EXERCISE DETAILS:
Reproduce the entries that follow precisely, setting aside any images.

(Difference listings)
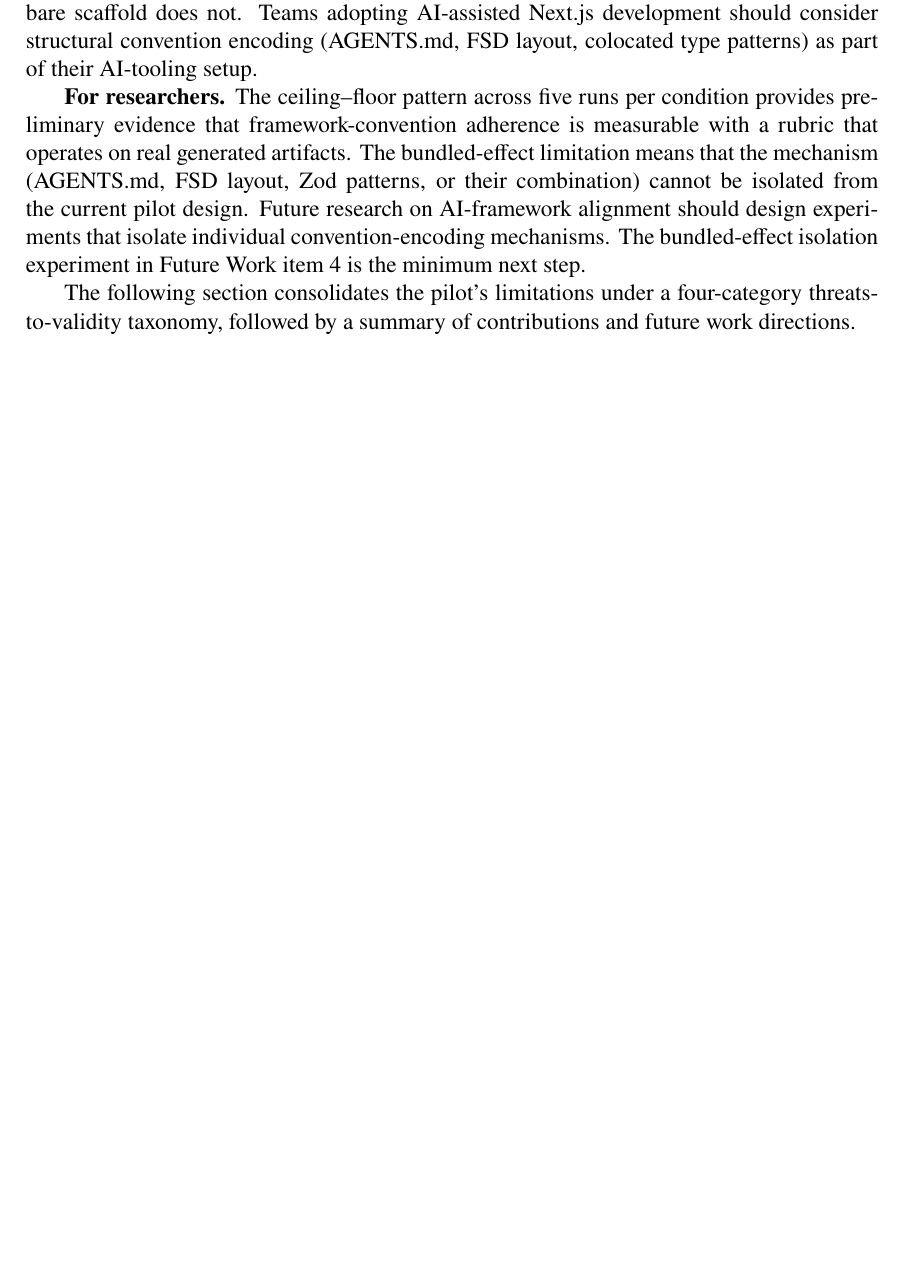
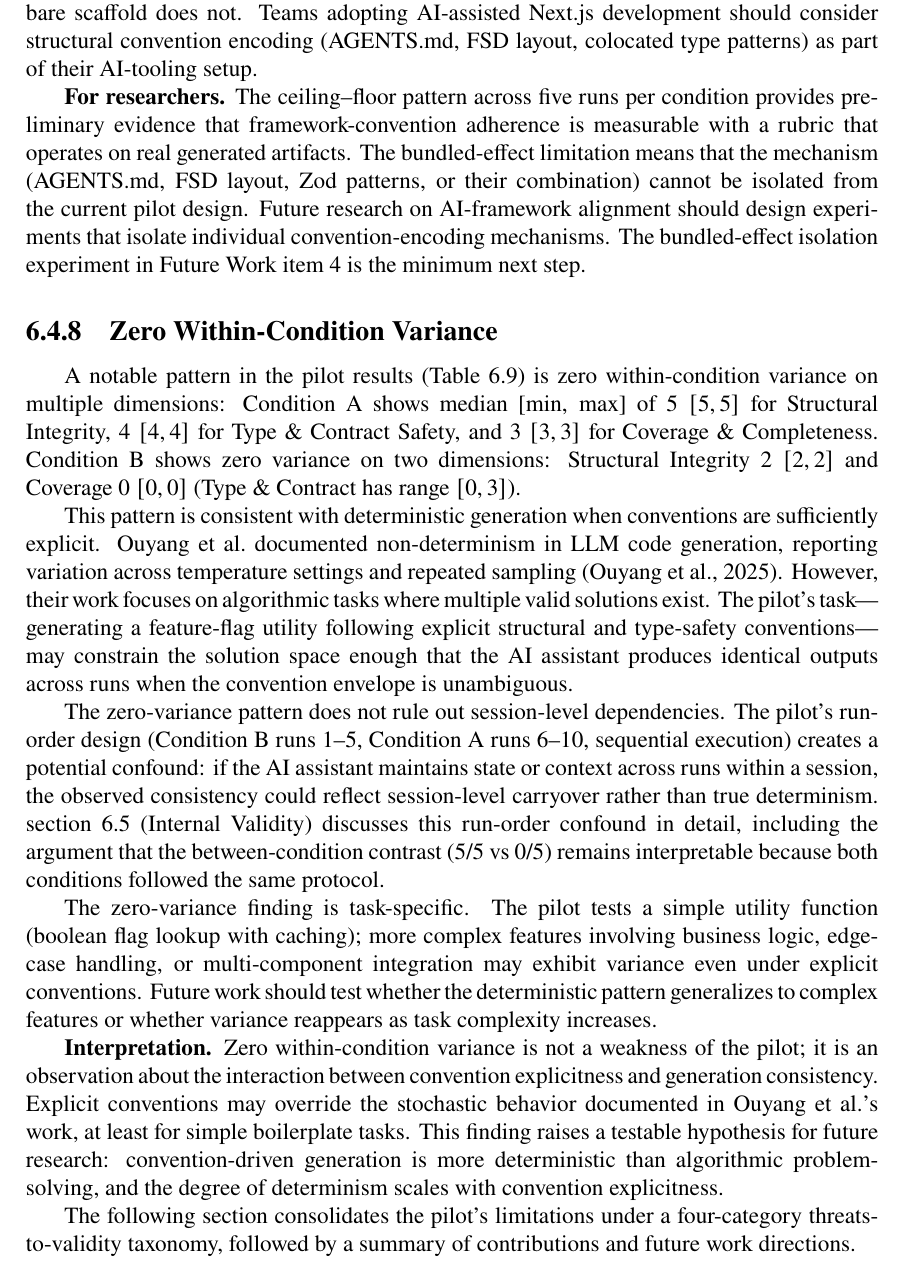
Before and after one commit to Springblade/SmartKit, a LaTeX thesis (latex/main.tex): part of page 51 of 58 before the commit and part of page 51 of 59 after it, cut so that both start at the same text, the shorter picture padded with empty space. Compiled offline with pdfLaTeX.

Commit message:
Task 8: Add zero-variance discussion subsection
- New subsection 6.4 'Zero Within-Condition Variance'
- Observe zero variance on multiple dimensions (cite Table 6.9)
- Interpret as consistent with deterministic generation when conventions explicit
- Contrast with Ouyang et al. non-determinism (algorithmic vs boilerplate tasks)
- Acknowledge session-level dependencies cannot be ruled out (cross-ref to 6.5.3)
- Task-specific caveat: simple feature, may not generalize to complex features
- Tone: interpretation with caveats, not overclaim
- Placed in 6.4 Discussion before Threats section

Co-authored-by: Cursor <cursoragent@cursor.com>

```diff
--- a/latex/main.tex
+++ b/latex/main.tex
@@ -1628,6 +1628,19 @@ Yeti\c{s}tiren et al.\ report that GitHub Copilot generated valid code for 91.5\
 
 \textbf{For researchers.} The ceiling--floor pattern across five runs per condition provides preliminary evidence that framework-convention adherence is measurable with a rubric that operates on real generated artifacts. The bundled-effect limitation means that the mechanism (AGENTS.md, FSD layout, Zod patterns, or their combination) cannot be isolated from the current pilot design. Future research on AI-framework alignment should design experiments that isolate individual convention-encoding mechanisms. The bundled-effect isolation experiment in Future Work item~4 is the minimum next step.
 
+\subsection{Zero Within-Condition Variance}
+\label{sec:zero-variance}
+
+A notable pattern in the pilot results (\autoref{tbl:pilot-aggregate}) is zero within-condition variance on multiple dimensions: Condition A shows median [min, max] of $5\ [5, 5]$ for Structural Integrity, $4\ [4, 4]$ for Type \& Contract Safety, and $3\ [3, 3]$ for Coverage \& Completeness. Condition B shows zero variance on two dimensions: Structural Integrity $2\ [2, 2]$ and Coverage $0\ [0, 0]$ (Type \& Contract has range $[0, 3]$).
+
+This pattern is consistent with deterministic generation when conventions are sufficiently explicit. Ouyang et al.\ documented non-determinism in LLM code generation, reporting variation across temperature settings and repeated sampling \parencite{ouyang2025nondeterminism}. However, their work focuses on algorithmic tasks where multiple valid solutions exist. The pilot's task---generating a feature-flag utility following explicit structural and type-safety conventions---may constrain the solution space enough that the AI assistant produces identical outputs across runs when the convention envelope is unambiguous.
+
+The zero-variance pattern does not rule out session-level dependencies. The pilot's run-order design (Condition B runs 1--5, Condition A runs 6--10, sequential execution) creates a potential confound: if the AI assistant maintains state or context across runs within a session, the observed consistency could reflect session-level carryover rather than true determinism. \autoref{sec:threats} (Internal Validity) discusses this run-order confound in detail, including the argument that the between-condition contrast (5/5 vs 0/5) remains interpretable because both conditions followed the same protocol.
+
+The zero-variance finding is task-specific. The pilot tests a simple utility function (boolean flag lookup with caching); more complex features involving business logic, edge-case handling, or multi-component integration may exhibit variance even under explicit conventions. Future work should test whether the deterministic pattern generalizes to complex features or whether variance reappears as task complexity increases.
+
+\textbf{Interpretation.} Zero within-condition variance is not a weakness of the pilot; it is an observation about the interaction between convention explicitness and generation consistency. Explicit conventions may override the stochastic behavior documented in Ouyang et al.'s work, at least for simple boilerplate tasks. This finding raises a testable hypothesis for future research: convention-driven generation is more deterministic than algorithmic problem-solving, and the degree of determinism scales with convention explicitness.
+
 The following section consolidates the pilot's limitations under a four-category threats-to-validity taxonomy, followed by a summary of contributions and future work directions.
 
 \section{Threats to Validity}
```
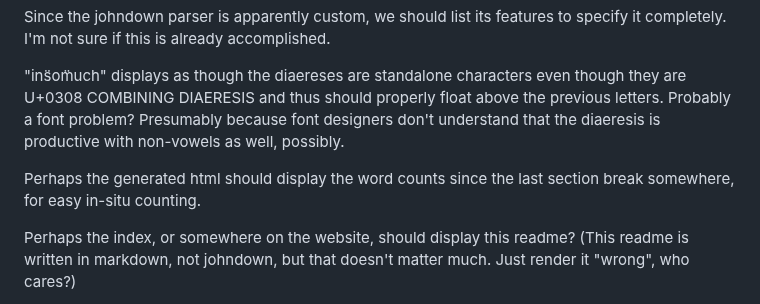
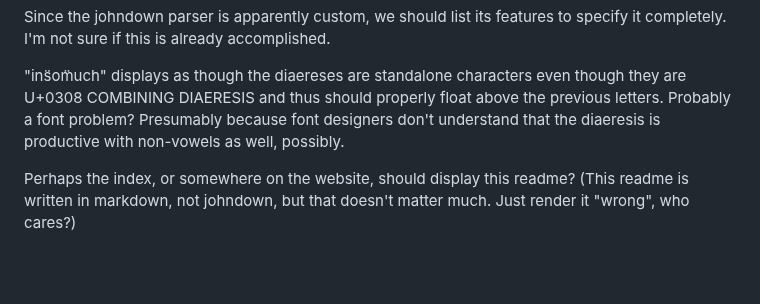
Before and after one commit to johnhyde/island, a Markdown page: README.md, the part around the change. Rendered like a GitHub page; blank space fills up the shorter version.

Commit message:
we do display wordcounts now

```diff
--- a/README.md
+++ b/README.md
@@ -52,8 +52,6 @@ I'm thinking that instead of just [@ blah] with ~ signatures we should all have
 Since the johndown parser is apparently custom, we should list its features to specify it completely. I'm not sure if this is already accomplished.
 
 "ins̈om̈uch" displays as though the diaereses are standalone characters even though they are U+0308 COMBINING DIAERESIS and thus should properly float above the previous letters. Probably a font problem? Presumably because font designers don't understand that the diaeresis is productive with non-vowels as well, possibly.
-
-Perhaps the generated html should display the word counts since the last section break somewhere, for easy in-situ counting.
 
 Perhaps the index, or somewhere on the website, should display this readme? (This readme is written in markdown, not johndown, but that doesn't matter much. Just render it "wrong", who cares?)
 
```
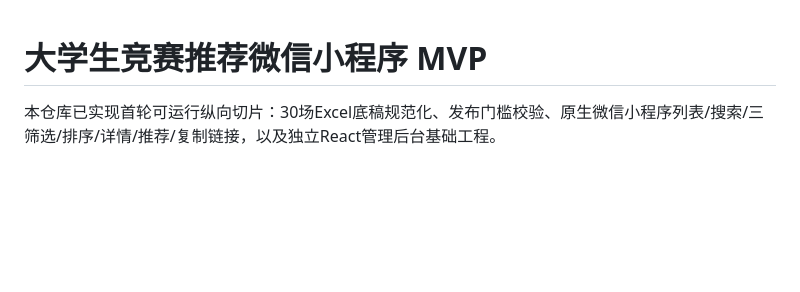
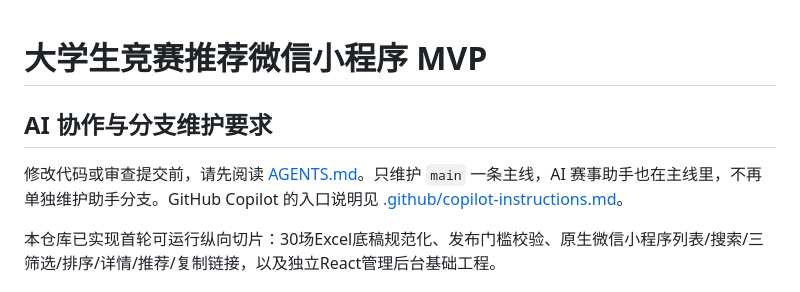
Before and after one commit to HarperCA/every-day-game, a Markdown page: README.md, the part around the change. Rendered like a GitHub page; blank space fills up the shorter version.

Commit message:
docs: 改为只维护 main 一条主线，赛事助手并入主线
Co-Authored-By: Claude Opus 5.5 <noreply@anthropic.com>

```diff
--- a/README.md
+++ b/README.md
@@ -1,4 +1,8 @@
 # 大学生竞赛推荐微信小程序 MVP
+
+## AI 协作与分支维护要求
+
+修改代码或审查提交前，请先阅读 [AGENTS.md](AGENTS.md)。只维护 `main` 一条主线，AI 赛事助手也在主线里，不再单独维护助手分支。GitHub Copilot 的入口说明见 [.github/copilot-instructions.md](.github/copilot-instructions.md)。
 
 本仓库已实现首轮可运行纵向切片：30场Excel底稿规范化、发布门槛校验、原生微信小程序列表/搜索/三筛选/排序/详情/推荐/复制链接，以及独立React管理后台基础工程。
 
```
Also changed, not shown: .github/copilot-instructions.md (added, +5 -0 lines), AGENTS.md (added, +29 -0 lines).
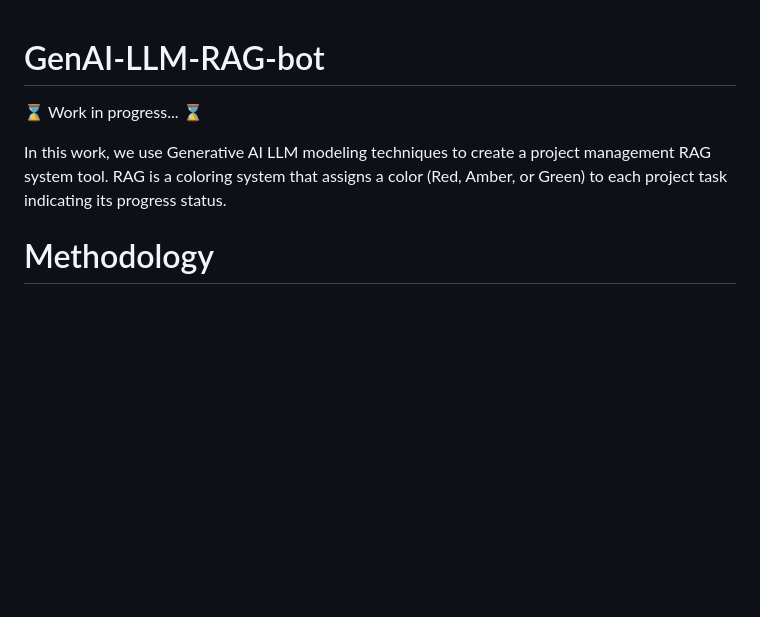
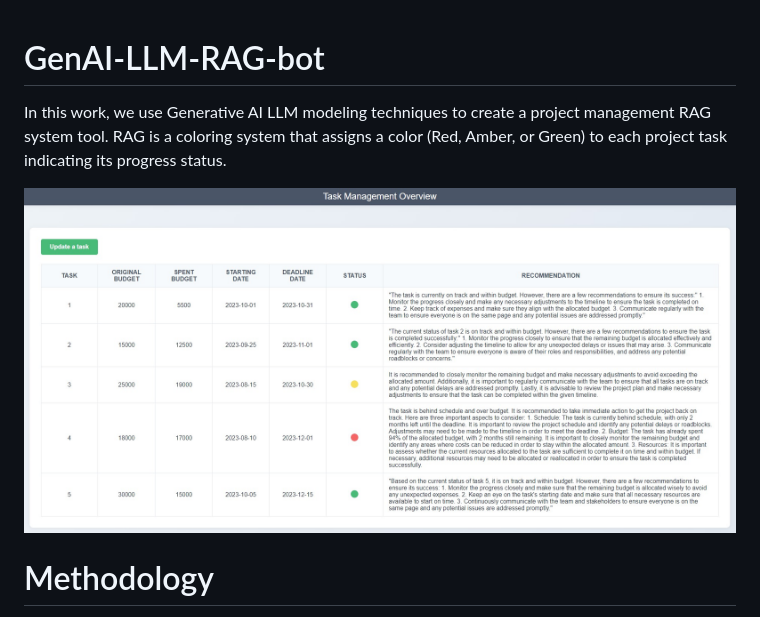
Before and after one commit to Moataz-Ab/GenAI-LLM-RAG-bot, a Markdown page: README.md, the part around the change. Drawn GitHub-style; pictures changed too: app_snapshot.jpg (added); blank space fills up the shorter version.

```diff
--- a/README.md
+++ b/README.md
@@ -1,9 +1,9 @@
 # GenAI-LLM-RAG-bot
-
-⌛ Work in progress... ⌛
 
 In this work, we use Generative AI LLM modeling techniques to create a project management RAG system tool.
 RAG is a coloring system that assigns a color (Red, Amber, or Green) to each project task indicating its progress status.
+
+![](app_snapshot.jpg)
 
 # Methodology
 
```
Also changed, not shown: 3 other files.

RESPONSE TO THIS TASK:
Before and after one commit to Springblade/SmartKit, a LaTeX thesis (latex/main.tex): part of page 51 of 58 before the commit and part of page 51 of 59 after it, cut so that both start at the same text, the shorter picture padded with empty space. Compiled offline with pdfLaTeX.

Commit message:
Task 8: Add zero-variance discussion subsection
- New subsection 6.4 'Zero Within-Condition Variance'
- Observe zero variance on multiple dimensions (cite Table 6.9)
- Interpret as consistent with deterministic generation when conventions explicit
- Contrast with Ouyang et al. non-determinism (algorithmic vs boilerplate tasks)
- Acknowledge session-level dependencies cannot be ruled out (cross-ref to 6.5.3)
- Task-specific caveat: simple feature, may not generalize to complex features
- Tone: interpretation with caveats, not overclaim
- Placed in 6.4 Discussion before Threats section

Co-authored-by: Cursor <cursoragent@cursor.com>

```diff
--- a/latex/main.tex
+++ b/latex/main.tex
@@ -1628,6 +1628,19 @@ Yeti\c{s}tiren et al.\ report that GitHub Copilot generated valid code for 91.5\
 
 \textbf{For researchers.} The ceiling--floor pattern across five runs per condition provides preliminary evidence that framework-convention adherence is measurable with a rubric that operates on real generated artifacts. The bundled-effect limitation means that the mechanism (AGENTS.md, FSD layout, Zod patterns, or their combination) cannot be isolated from the current pilot design. Future research on AI-framework alignment should design experiments that isolate individual convention-encoding mechanisms. The bundled-effect isolation experiment in Future Work item~4 is the minimum next step.
 
+\subsection{Zero Within-Condition Variance}
+\label{sec:zero-variance}
+
+A notable pattern in the pilot results (\autoref{tbl:pilot-aggregate}) is zero within-condition variance on multiple dimensions: Condition A shows median [min, max] of $5\ [5, 5]$ for Structural Integrity, $4\ [4, 4]$ for Type \& Contract Safety, and $3\ [3, 3]$ for Coverage \& Completeness. Condition B shows zero variance on two dimensions: Structural Integrity $2\ [2, 2]$ and Coverage $0\ [0, 0]$ (Type \& Contract has range $[0, 3]$).
+
+This pattern is consistent with deterministic generation when conventions are sufficiently explicit. Ouyang et al.\ documented non-determinism in LLM code generation, reporting variation across temperature settings and repeated sampling \parencite{ouyang2025nondeterminism}. However, their work focuses on algorithmic tasks where multiple valid solutions exist. The pilot's task---generating a feature-flag utility following explicit structural and type-safety conventions---may constrain the solution space enough that the AI assistant produces identical outputs across runs when the convention envelope is unambiguous.
+
+The zero-variance pattern does not rule out session-level dependencies. The pilot's run-order design (Condition B runs 1--5, Condition A runs 6--10, sequential execution) creates a potential confound: if the AI assistant maintains state or context across runs within a session, the observed consistency could reflect session-level carryover rather than true determinism. \autoref{sec:threats} (Internal Validity) discusses this run-order confound in detail, including the argument that the between-condition contrast (5/5 vs 0/5) remains interpretable because both conditions followed the same protocol.
+
+The zero-variance finding is task-specific. The pilot tests a simple utility function (boolean flag lookup with caching); more complex features involving business logic, edge-case handling, or multi-component integration may exhibit variance even under explicit conventions. Future work should test whether the deterministic pattern generalizes to complex features or whether variance reappears as task complexity increases.
+
+\textbf{Interpretation.} Zero within-condition variance is not a weakness of the pilot; it is an observation about the interaction between convention explicitness and generation consistency. Explicit conventions may override the stochastic behavior documented in Ouyang et al.'s work, at least for simple boilerplate tasks. This finding raises a testable hypothesis for future research: convention-driven generation is more deterministic than algorithmic problem-solving, and the degree of determinism scales with convention explicitness.
+
 The following section consolidates the pilot's limitations under a four-category threats-to-validity taxonomy, followed by a summary of contributions and future work directions.
 
 \section{Threats to Validity}
```
Before and after one commit to johnhyde/island, a Markdown page: README.md, the part around the change. Rendered like a GitHub page; blank space fills up the shorter version.

Commit message:
we do display wordcounts now

```diff
--- a/README.md
+++ b/README.md
@@ -52,8 +52,6 @@ I'm thinking that instead of just [@ blah] with ~ signatures we should all have
 Since the johndown parser is apparently custom, we should list its features to specify it completely. I'm not sure if this is already accomplished.
 
 "ins̈om̈uch" displays as though the diaereses are standalone characters even though they are U+0308 COMBINING DIAERESIS and thus should properly float above the previous letters. Probably a font problem? Presumably because font designers don't understand that the diaeresis is productive with non-vowels as well, possibly.
-
-Perhaps the generated html should display the word counts since the last section break somewhere, for easy in-situ counting.
 
 Perhaps the index, or somewhere on the website, should display this readme? (This readme is written in markdown, not johndown, but that doesn't matter much. Just render it "wrong", who cares?)
 
```
Before and after one commit to HarperCA/every-day-game, a Markdown page: README.md, the part around the change. Rendered like a GitHub page; blank space fills up the shorter version.

Commit message:
docs: 改为只维护 main 一条主线，赛事助手并入主线
Co-Authored-By: Claude Opus 5.5 <noreply@anthropic.com>

```diff
--- a/README.md
+++ b/README.md
@@ -1,4 +1,8 @@
 # 大学生竞赛推荐微信小程序 MVP
+
+## AI 协作与分支维护要求
+
+修改代码或审查提交前，请先阅读 [AGENTS.md](AGENTS.md)。只维护 `main` 一条主线，AI 赛事助手也在主线里，不再单独维护助手分支。GitHub Copilot 的入口说明见 [.github/copilot-instructions.md](.github/copilot-instructions.md)。
 
 本仓库已实现首轮可运行纵向切片：30场Excel底稿规范化、发布门槛校验、原生微信小程序列表/搜索/三筛选/排序/详情/推荐/复制链接，以及独立React管理后台基础工程。
 
```
Also changed, not shown: .github/copilot-instructions.md (added, +5 -0 lines), AGENTS.md (added, +29 -0 lines).
Before and after one commit to Moataz-Ab/GenAI-LLM-RAG-bot, a Markdown page: README.md, the part around the change. Drawn GitHub-style; pictures changed too: app_snapshot.jpg (added); blank space fills up the shorter version.

```diff
--- a/README.md
+++ b/README.md
@@ -1,9 +1,9 @@
 # GenAI-LLM-RAG-bot
-
-⌛ Work in progress... ⌛
 
 In this work, we use Generative AI LLM modeling techniques to create a project management RAG system tool.
 RAG is a coloring system that assigns a color (Red, Amber, or Green) to each project task indicating its progress status.
+
+![](app_snapshot.jpg)
 
 # Methodology
 
```
Also changed, not shown: 3 other files.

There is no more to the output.